Would you retype the listing below word for word, without any of its pictures?

--------

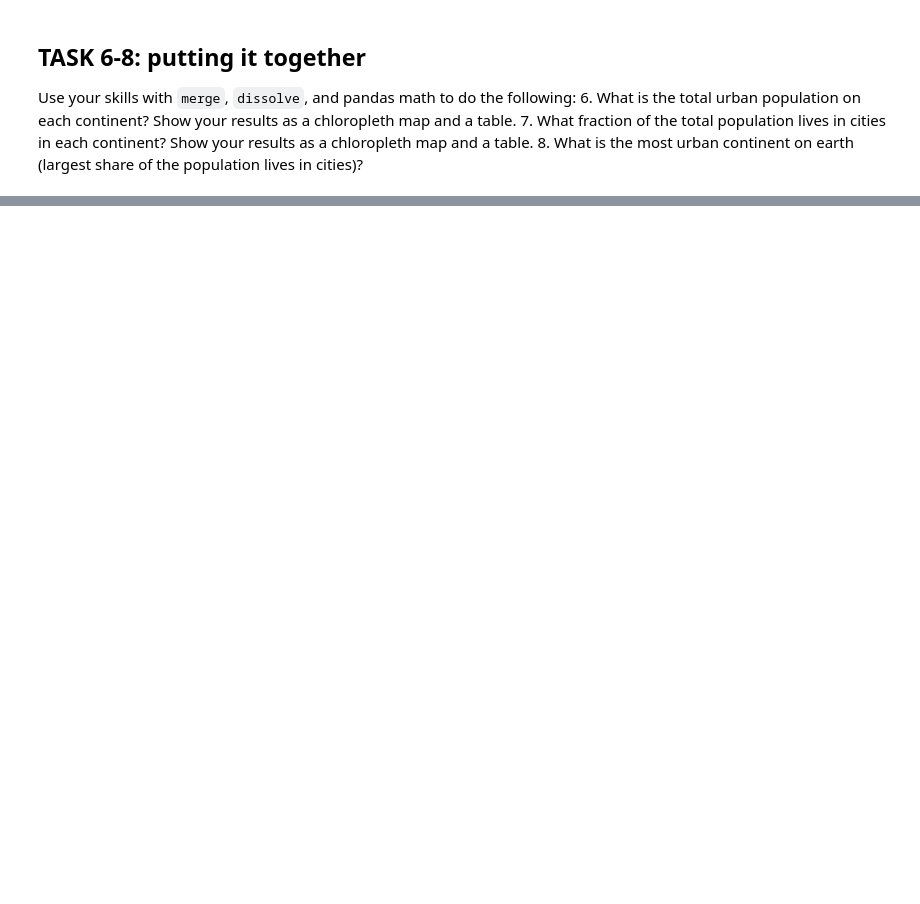
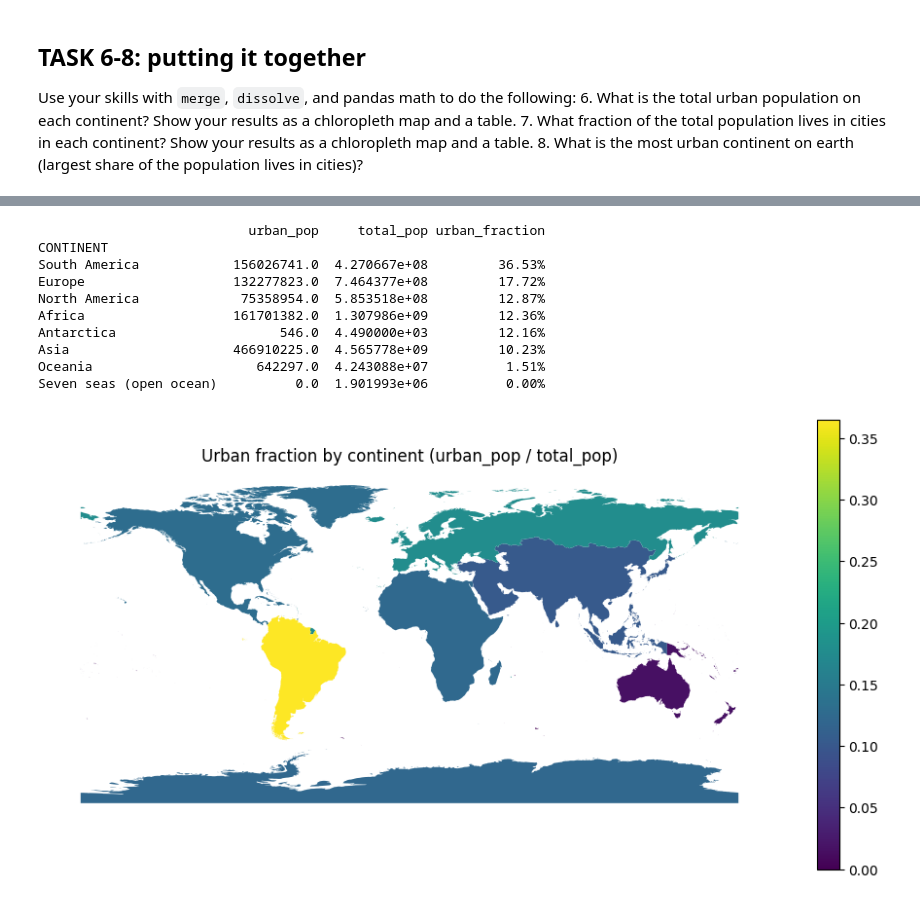
Before and after one commit to sajjadmv/WaterDig, a Jupyter notebook: CodeSprints/VectorData101.ipynb, the cells around one changed output, grey strips where cells are left out. Drawn from its saved outputs; the diff is of its cells as text; code cells hidden in the pictures; blank space fills up the shorter version.

```diff
--- a/CodeSprints/VectorData101.ipynb
+++ b/CodeSprints/VectorData101.ipynb
@@ -392,0 +679,80 @@ Use your skills with `merge`, `dissolve`, and pandas math to do the following:
+# %%
+# Task 7 code here:
+# Total population per continent = sum of POP_EST
+import os
+import pandas as pd
+import geopandas as gpd
+import matplotlib.pyplot as plt
+import earthpy as et
+
+
+et.data.get_data(
+    url="https://naturalearth.s3.amazonaws.com/50m_cultural/ne_50m_admin_0_countries.zip"
+)
+
+countries_path = os.path.join(
+    "data", "earthpy-downloads",
+    "ne_50m_admin_0_countries",
+    "ne_50m_admin_0_countries.shp"
+)
+countries = gpd.read_file(countries_path)
+
+countries = countries.to_crs(cities.crs)
+
+
+cities_w_cont = gpd.sjoin(
+    cities[["pop_max", "geometry"]],
+    countries[["CONTINENT", "geometry"]],
+    how="left",
+    predicate="within"
+)
+
+
+cities_w_cont["pop_max"] = pd.to_numeric(cities_w_cont["pop_max"], errors="coerce")
+countries["POP_EST"] = pd.to_numeric(countries["POP_EST"], errors="coerce")
+
+
+continents = countries.dissolve(by="CONTINENT")
+
+
+countries["POP_EST"] = pd.to_numeric(countries["POP_EST"], errors="coerce")
+total_by_cont = countries.groupby("CONTINENT")["POP_EST"].sum().rename("total_pop")
+
+
+urban_by_cont = (
+    cities_with_country
+    .dropna(subset=["CONTINENT", "pop_max"])
+    .groupby("CONTINENT")["pop_max"]
+    .sum()
+    .rename("urban_pop")
+)
+
+
+cont7 = continents.join(total_by_cont, how="left").join(urban_by_cont, how="left")
+cont7["urban_pop"] = cont7["urban_pop"].fillna(0)
+
+
+cont7["urban_fraction"] = cont7["urban_pop"] / cont7["total_pop"]
+
+
+table7 = cont7[["urban_pop", "total_pop", "urban_fraction"]].sort_values("urban_fraction", ascending=False)
+print(table7.assign(urban_fraction=table7["urban_fraction"].map(lambda x: f"{x:.2%}")))
+
+
+fig, ax = plt.subplots(figsize=(12, 6))
+cont7.plot(column="urban_fraction", legend=True, ax=ax)
+ax.set_title("Urban fraction by continent")
+ax.set_axis_off()
+plt.show()
+# %% [output]
+                           urban_pop     total_pop urban_fraction
+CONTINENT
+South America            156026741.0  4.270667e+08         36.53%
+Europe                   132277823.0  7.464377e+08         17.72%
+North America             75358954.0  5.853518e+08         12.87%
+Africa                   161701382.0  1.307986e+09         12.36%
+Antarctica                     546.0  4.490000e+03         12.16%
+Asia                     466910225.0  4.565778e+09         10.23%
+Oceania                     642297.0  4.243088e+07          1.51%
+Seven seas (open ocean)          0.0  1.901993e+06          0.00%
+[figure, added]
```
Also changed, not shown: parts of 39 cells of this notebook, 1 other file.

--------

→ **Response to this task**
Before and after one commit to sajjadmv/WaterDig, a Jupyter notebook: CodeSprints/VectorData101.ipynb, the cells around one changed output, grey strips where cells are left out. Drawn from its saved outputs; the diff is of its cells as text; code cells hidden in the pictures; blank space fills up the shorter version.

```diff
--- a/CodeSprints/VectorData101.ipynb
+++ b/CodeSprints/VectorData101.ipynb
@@ -392,0 +679,80 @@ Use your skills with `merge`, `dissolve`, and pandas math to do the following:
+# %%
+# Task 7 code here:
+# Total population per continent = sum of POP_EST
+import os
+import pandas as pd
+import geopandas as gpd
+import matplotlib.pyplot as plt
+import earthpy as et
+
+
+et.data.get_data(
+    url="https://naturalearth.s3.amazonaws.com/50m_cultural/ne_50m_admin_0_countries.zip"
+)
+
+countries_path = os.path.join(
+    "data", "earthpy-downloads",
+    "ne_50m_admin_0_countries",
+    "ne_50m_admin_0_countries.shp"
+)
+countries = gpd.read_file(countries_path)
+
+countries = countries.to_crs(cities.crs)
+
+
+cities_w_cont = gpd.sjoin(
+    cities[["pop_max", "geometry"]],
+    countries[["CONTINENT", "geometry"]],
+    how="left",
+    predicate="within"
+)
+
+
+cities_w_cont["pop_max"] = pd.to_numeric(cities_w_cont["pop_max"], errors="coerce")
+countries["POP_EST"] = pd.to_numeric(countries["POP_EST"], errors="coerce")
+
+
+continents = countries.dissolve(by="CONTINENT")
+
+
+countries["POP_EST"] = pd.to_numeric(countries["POP_EST"], errors="coerce")
+total_by_cont = countries.groupby("CONTINENT")["POP_EST"].sum().rename("total_pop")
+
+
+urban_by_cont = (
+    cities_with_country
+    .dropna(subset=["CONTINENT", "pop_max"])
+    .groupby("CONTINENT")["pop_max"]
+    .sum()
+    .rename("urban_pop")
+)
+
+
+cont7 = continents.join(total_by_cont, how="left").join(urban_by_cont, how="left")
+cont7["urban_pop"] = cont7["urban_pop"].fillna(0)
+
+
+cont7["urban_fraction"] = cont7["urban_pop"] / cont7["total_pop"]
+
+
+table7 = cont7[["urban_pop", "total_pop", "urban_fraction"]].sort_values("urban_fraction", ascending=False)
+print(table7.assign(urban_fraction=table7["urban_fraction"].map(lambda x: f"{x:.2%}")))
+
+
+fig, ax = plt.subplots(figsize=(12, 6))
+cont7.plot(column="urban_fraction", legend=True, ax=ax)
+ax.set_title("Urban fraction by continent")
+ax.set_axis_off()
+plt.show()
+# %% [output]
+                           urban_pop     total_pop urban_fraction
+CONTINENT
+South America            156026741.0  4.270667e+08         36.53%
+Europe                   132277823.0  7.464377e+08         17.72%
+North America             75358954.0  5.853518e+08         12.87%
+Africa                   161701382.0  1.307986e+09         12.36%
+Antarctica                     546.0  4.490000e+03         12.16%
+Asia                     466910225.0  4.565778e+09         10.23%
+Oceania                     642297.0  4.243088e+07          1.51%
+Seven seas (open ocean)          0.0  1.901993e+06          0.00%
+[figure, added]
```
Also changed, not shown: parts of 39 cells of this notebook, 1 other file.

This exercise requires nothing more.